Contrary to a popular, and persistent, myth God’s grace was not a new revelation in the New Testament. Israel looked upon the Exodus from slavery in Egypt in the same way Christians do the Cross of Calvary. The comparison of Exodus and Cross shows jus how crucial deliverance from bondage is to biblical faith. In the text quoted above from Exodus 15 notice that it is God’s “unfailing love” that leads and redeems Israel. The Hebrew word lying behind “steadfast love” is hesed which is a difficult word to translate into English. It is a powerful word that perhaps means what we understand as grace and unending love compounded together … and much more.
It is absolutely alien to the Hebrew Bible that Israel somehow earned or deserved to be God’s People. According to the First Testament, the Exodus was an act of utter grace on Yahweh’s part. Moses wrote in Deuteronomy that God “did not set his affection” on Israel because they were powerful, numerous “for you were the fewest of all peoples.” No it was not because Israel was the prize of the Ancient Near East rather they were nomadic nobodies! Moses likewise obliterates any notion of Israel’s self-righteousness. The Prophet says it was simply that God “loved you and kept his oath he swore to your forefathers that he brought you out with a mighty hand and redeemed you” (Deuteronomy 7.7-9).

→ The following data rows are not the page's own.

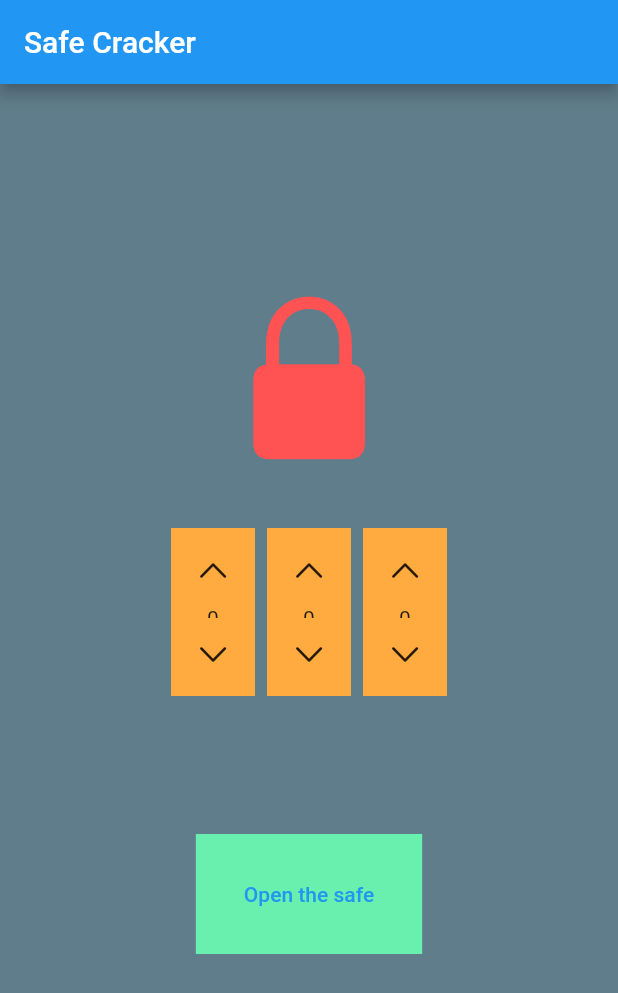
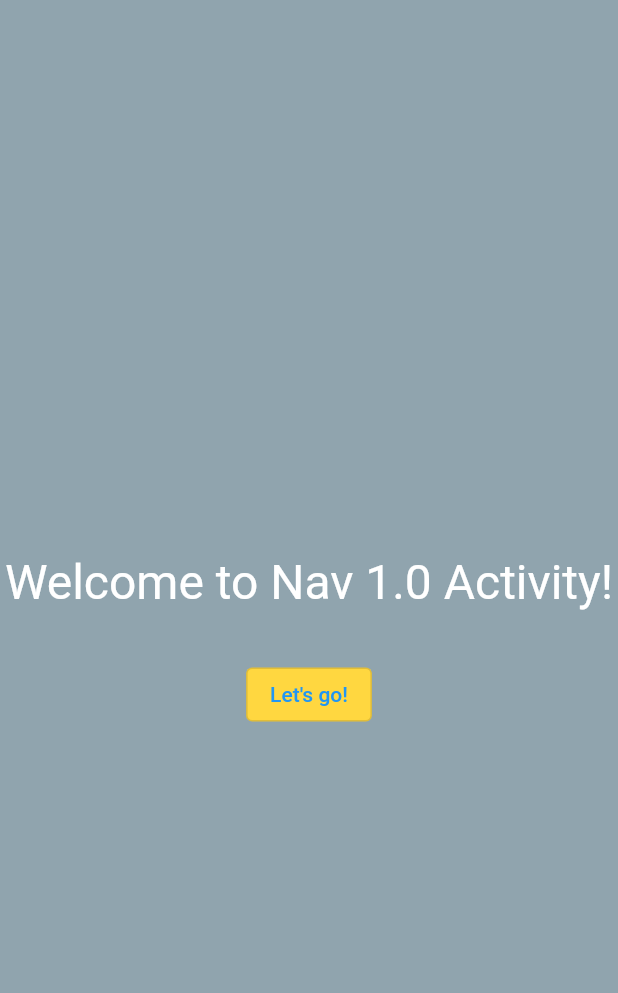
Before and after one commit to whitecarabao/GOMEZ_ELEC2B, a Flutter app: the screen it shows after launch, on a phone screen of 412 x 824 dp. Shown: the top 993 px of the screen. Run offline on Flutter 3.47's test engine with Material 2 defaults, Android fonts, the phone set to English and light mode, and no system bars.

Commit message:
Week 2 -  The adventure

```diff
--- a/lib/main.dart
+++ b/lib/main.dart
@@ -1,7 +1,7 @@
-import 'package:flutter/cupertino.dart';
+
+import 'package:elec2b_review/screens/start_screen.dart';
 import 'package:flutter/material.dart';
 
-import 'safe_cracker_widgets/safe_dial.dart';
 
 void main() {
   runApp(const MyApp());
@@ -17,199 +17,7 @@ class MyApp extends StatelessWidget {
       theme: ThemeData(
         primarySwatch: Colors.blue,
       ),
-      home: const SafeCrackerView(),
+      home: const StartScreen(),
     );
   }
 }
-
-class SafeCrackerView extends StatefulWidget {
-  const SafeCrackerView({Key? key}) : super(key: key);
-
-  @override
-  State<SafeCrackerView> createState() => _SafeCrackerViewState();
-}
-
-class _SafeCrackerViewState extends State<SafeCrackerView> {
-  List<int> values = [0, 0, 0];
-  String combination = "420";
-  String feedback = '';
-  bool isUnlocked = false;
-  @override
-  Widget build(BuildContext context) {
-    return Scaffold(
-      backgroundColor: Colors.blueGrey,
-      appBar: AppBar(
-        title: const Text(
-          "Safe Cracker",
-        ),
-      ),
-      body: Center(
-        child: Column(
-          mainAxisSize: MainAxisSize.min,
-          children: [
-            Icon(
-              isUnlocked
-                  ? CupertinoIcons.lock_open_fill
-                  : CupertinoIcons.lock_fill,
-              size: 128,
-              color: Colors.redAccent,
-            ),
-            Container(
-              margin: const EdgeInsets.symmetric(vertical: 32),
-              height: 120,
-              child:
-                  Row(mainAxisAlignment: MainAxisAlignment.center, children: [
-                for (int i = 0; i < values.length; i++)
-                  SafeDial(
-                    startingValue: values[i],
-                    onIncrement: () {
-                      setState(() {
-                        values[i]++;
-                      });
-                    },
-                    onDecrement: () {
-                      setState(() {
-                        values[i]--;
-                      });
-                    },
-                  ),
-              ]),
-            ),
-            if (feedback.isNotEmpty) Text(feedback),
-            Container(
-              margin: const EdgeInsets.symmetric(vertical: 48),
-              child: TextButton(
-                onPressed: unlockSafe,
-                child: Container(
-                  padding: const EdgeInsets.all(32),
-                  color: Colors.greenAccent,
-                  child: const Text("Open the safe"),
-                ),
-              ),
-            ),
-          ],
-        ),
-      ),
-    );
-  }
-
-  unlockSafe() {
-    if (checkCombination()) {
-      setState(() {
-        isUnlocked = true;
-        feedback = "You unlocked the safe!";
-      });
-    }
-    else {
-       setState(() {
-        isUnlocked = false;
-        feedback = "Wrong combination, try again!";
-      });
-    }
-  }
-
-  bool checkCombination() {
-    String theCurrentValue = convertValuesToComparableString(values);
-    bool isUnlocked = (theCurrentValue == combination);
-    return isUnlocked;
-  }
-
-  String convertValuesToComparableString(List<int> val) {
-    String temp = "";
-    for (int v in val) {
-      temp += "$v";
-    }
-    return temp;
-  }
-
-  int sumOfAllValues(List<int> list) {
-    int temp = 0;
-    for (int i = 0; i < list.length; i++) {
-      temp += list[i];
-    }
-    // for (int number in list) {
-    //   temp += number;
-    // }
-    return temp;
-  }
-}
-
-class NumberHolder extends StatelessWidget {
-  final dynamic content;
-  const NumberHolder({Key? key, this.content}) : super(key: key);
-  @override
-  Widget build(BuildContext context) {
-    return Container(
-        margin: const EdgeInsets.symmetric(vertical: 8),
-        padding: const EdgeInsets.all(4),
-        constraints: const BoxConstraints(minHeight: 60),
-        width: double.infinity,
-        color: Colors.orangeAccent,
-        child: Center(
-          child: Text(
-            "$content",
-            textAlign: TextAlign.center,
-          ),
-        ));
-  }
-}
-
-class IncrementalNumberHolder extends StatefulWidget {
-  final Function(int) onUpdate;
-  final int startingValue;
-  const IncrementalNumberHolder(
-      {Key? key, this.startingValue = 0, required this.onUpdate})
-      : super(key: key);
-
-  @override
-  State<IncrementalNumberHolder> createState() =>
-      _IncrementalNumberHolderState();
-}
-
-class _IncrementalNumberHolderState extends State<IncrementalNumberHolder> {
-  @override
-  void initState() {
-    currentValue = widget.startingValue;
-    super.initState();
-  }
-
-  late int currentValue;
-
-  @override
-  Widget build(BuildContext context) {
-    return Container(
-        margin: const EdgeInsets.symmetric(vertical: 8),
-        padding: const EdgeInsets.all(4),
-        width: double.infinity,
-        color: Colors.orangeAccent,
-        constraints: const BoxConstraints(minHeight: 60),
-        child: Row(
-          children: [
-            IconButton(
-              onPressed: () {
-                setState(() {
-                  currentValue--;
-                });
-                widget.onUpdate(currentValue);
-              },
-              icon: const Icon(Icons.chevron_left),
-            ),
-            Expanded(
-              child: Text(
-                "$currentValue",
-                textAlign: TextAlign.center,
-              ),
-            ),
-            IconButton(
-              onPressed: () {
-                setState(() {
-                  currentValue++;
-                });
-                widget.onUpdate(currentValue);
-              },
-              icon: const Icon(Icons.chevron_right),
-            ),
-          ],
-        ));
-  }
-}
--- /dev/null
+++ b/lib/screens/start_screen.dart
@@ -0,0 +1,47 @@
+import 'package:elec2b_review/screens/locked_door_screen.dart';
+import 'package:flutter/material.dart';
+
+class StartScreen extends StatelessWidget {
+  const StartScreen({Key? key}) : super(key: key);
+
+  @override
+  Widget build(BuildContext context) {
+    //a Scaffold serves as a screen skeleton, allowing you to add drawers, appbars and more
+    return Scaffold(
+      //a SafeArea widget automatically compensates for device statusbars, controls, etc on both ios/android
+      backgroundColor: Colors.blueGrey[300],
+      body: SafeArea(
+        child: Center(
+          child: Column(
+            crossAxisAlignment: CrossAxisAlignment.center,
+            mainAxisAlignment: MainAxisAlignment.center,
+            children: [
+              Container(
+                  margin: const EdgeInsets.symmetric(vertical: 32),
+                  child: const Text(
+                    "Welcome to Nav 1.0 Activity!",
+                    textAlign: TextAlign.center,
+                    style: TextStyle(
+                      fontSize: 32,
+                      color: Colors.white,
+                    ),
+                  )),
+              OutlinedButton(
+                  style: ButtonStyle(
+                      backgroundColor:
+                          MaterialStateProperty.all(Colors.amberAccent)),
+                  onPressed: () {
+                    Navigator.of(context).push(
+                      MaterialPageRoute(
+                        builder: (context) => const LockedDoorScreen(),
+                      ),
+                    );
+                  },
+                  child: const Text("Let's go!"))
+            ],
+          ),
+        ),
+      ),
+    );
+  }
+}
```
Also changed, not shown: lib/screens/door_unlock_screen.dart (added, +205 -0 lines), lib/screens/final_screen.dart (added, +44 -0 lines), lib/screens/locked_door_screen.dart (added, +73 -0 lines), lib/screens/unlocked_door_screen.dart (added, +108 -0 lines), lib/widgets/doors/locked_door.dart (added, +10 -0 lines), lib/widgets/doors/unlocked_door.dart (added, +10 -0 lines), pubspec.yaml (+3 -4 lines), assets/images/door_closed.png (added), assets/images/door_opened.png (added), assets/images/outdoors.jpg (added).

The Exodus is often undervalued by Christians but it was the greatest act of God’s grace (after Creation) and was not surpassed until the incarnation of the Word. Some even call the Exodus the “Old Testament Gospel.” This is not far from the mark in my view. Israel knew beyond a doubt that she existed solely because of Yahweh’s love and grace. If we read the Hebrew Bible carefully we will notice dozens of references to the Exodus in the narratives, the Prophets and the Psalms (see Joshua 24; Psalms 106-107; 114; 136, etc).
God’s grace to Israel is the foundation of his grace to you and me. Our relationship with God is based upon grace, not law, just as it was in the Hebrew Bible. God redeemed Israel through the Exodus and then invited them into a covenant of love with him at Sinai. This progression is essential for understanding biblical faith in either Testament. God redeems us through the blood shed at Golgotha and then invites us to covenant with him. In both cases God’s grace is prior to and establishes ground for our human response. God acts; we respond. Exodus comes before Sinai; Calvary comes before Pentecost; Grace comes before faith; It always has and it always will.
Rejoice over God’s grace.